§ **Dataset excerpts**:
Content starts
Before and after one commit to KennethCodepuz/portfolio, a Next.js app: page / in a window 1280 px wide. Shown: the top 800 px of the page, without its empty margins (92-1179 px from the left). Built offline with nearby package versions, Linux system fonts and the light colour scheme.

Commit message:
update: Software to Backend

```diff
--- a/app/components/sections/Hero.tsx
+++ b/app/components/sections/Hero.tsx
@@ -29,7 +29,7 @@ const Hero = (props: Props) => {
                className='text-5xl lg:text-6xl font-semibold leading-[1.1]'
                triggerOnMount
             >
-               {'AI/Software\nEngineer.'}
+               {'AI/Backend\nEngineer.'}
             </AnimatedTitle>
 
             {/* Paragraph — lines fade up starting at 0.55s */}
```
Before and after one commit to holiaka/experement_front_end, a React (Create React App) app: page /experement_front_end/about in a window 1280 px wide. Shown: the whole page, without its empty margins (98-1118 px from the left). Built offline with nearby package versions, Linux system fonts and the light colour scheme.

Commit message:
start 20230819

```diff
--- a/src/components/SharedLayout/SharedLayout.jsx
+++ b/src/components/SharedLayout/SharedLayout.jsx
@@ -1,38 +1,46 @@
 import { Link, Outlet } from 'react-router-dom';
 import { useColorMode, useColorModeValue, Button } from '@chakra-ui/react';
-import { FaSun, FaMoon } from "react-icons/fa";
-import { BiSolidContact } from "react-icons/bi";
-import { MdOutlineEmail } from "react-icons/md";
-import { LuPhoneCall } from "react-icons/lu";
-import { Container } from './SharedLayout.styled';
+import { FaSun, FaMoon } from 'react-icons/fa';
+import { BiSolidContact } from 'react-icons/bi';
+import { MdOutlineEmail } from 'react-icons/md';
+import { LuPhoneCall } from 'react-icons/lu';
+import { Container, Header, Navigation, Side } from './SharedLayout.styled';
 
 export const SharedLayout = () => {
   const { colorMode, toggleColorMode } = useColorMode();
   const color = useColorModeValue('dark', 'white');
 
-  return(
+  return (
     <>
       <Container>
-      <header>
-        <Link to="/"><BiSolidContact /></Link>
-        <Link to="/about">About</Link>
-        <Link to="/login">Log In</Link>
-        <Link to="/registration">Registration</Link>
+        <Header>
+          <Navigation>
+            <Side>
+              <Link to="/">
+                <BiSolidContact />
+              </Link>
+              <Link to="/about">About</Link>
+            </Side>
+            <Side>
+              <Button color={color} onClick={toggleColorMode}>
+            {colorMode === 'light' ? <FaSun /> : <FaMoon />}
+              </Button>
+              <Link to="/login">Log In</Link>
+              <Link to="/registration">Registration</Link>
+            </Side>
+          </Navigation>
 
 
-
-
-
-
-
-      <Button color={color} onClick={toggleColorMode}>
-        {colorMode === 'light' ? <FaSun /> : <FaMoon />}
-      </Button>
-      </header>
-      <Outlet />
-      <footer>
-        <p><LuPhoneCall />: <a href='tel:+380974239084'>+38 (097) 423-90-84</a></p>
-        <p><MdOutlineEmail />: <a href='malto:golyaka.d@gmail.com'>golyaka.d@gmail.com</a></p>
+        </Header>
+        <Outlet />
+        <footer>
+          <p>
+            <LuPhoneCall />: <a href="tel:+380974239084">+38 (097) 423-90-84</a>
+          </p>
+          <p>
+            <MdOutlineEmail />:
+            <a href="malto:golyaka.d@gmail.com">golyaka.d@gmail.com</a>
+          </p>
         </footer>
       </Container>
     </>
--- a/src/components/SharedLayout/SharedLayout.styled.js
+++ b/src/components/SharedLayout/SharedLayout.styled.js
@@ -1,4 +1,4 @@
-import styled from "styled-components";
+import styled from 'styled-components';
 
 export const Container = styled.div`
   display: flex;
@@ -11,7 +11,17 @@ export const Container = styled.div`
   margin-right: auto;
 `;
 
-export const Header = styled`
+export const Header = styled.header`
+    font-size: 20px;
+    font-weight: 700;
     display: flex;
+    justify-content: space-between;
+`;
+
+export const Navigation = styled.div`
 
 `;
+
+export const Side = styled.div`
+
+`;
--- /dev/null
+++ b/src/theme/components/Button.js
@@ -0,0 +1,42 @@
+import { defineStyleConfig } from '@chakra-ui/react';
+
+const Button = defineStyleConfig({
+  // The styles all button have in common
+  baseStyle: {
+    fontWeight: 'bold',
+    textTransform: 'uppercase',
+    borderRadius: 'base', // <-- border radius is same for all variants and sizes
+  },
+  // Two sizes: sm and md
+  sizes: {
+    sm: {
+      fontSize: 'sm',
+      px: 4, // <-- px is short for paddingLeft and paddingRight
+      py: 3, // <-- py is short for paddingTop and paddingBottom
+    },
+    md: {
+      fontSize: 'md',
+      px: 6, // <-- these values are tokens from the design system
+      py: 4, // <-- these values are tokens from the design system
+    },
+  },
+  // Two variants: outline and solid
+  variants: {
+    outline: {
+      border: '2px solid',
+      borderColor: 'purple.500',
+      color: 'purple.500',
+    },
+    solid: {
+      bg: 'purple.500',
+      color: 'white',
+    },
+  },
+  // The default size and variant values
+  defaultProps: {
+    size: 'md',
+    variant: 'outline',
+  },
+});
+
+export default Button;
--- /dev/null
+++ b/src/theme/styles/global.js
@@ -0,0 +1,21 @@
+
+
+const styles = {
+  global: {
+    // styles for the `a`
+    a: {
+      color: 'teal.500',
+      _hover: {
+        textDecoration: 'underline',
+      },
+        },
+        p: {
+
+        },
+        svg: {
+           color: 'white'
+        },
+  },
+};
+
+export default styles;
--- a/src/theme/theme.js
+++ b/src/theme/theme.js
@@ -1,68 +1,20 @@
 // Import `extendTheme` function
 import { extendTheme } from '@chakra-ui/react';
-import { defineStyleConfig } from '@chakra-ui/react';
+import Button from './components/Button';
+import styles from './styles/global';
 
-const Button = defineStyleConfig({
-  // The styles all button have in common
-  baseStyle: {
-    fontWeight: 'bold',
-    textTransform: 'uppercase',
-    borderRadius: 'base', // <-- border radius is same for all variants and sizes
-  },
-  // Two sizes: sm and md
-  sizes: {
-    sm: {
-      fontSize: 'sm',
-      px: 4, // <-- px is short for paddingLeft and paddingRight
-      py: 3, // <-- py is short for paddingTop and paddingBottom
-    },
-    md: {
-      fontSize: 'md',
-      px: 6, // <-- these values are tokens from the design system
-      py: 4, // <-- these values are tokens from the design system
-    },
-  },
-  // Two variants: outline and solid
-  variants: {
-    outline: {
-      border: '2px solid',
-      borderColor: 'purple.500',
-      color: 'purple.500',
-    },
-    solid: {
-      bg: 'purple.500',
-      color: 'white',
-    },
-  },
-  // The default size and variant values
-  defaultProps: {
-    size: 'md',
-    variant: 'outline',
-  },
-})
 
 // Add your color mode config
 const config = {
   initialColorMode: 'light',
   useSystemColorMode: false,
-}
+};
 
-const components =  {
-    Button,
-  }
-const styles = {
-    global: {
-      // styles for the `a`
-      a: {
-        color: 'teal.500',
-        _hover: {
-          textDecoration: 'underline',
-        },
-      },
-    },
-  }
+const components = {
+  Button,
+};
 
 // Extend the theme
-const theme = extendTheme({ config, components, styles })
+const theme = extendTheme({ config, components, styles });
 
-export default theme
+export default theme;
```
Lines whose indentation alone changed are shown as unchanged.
Content ends
§ **Exercise requirements**: Note each line of the material holding "design" and copy it out.

§ **Solution below**:
+      px: 6, // <-- these values are tokens from the design system
+      py: 4, // <-- these values are tokens from the design system
-      px: 6, // <-- these values are tokens from the design system
-      py: 4, // <-- these values are tokens from the design system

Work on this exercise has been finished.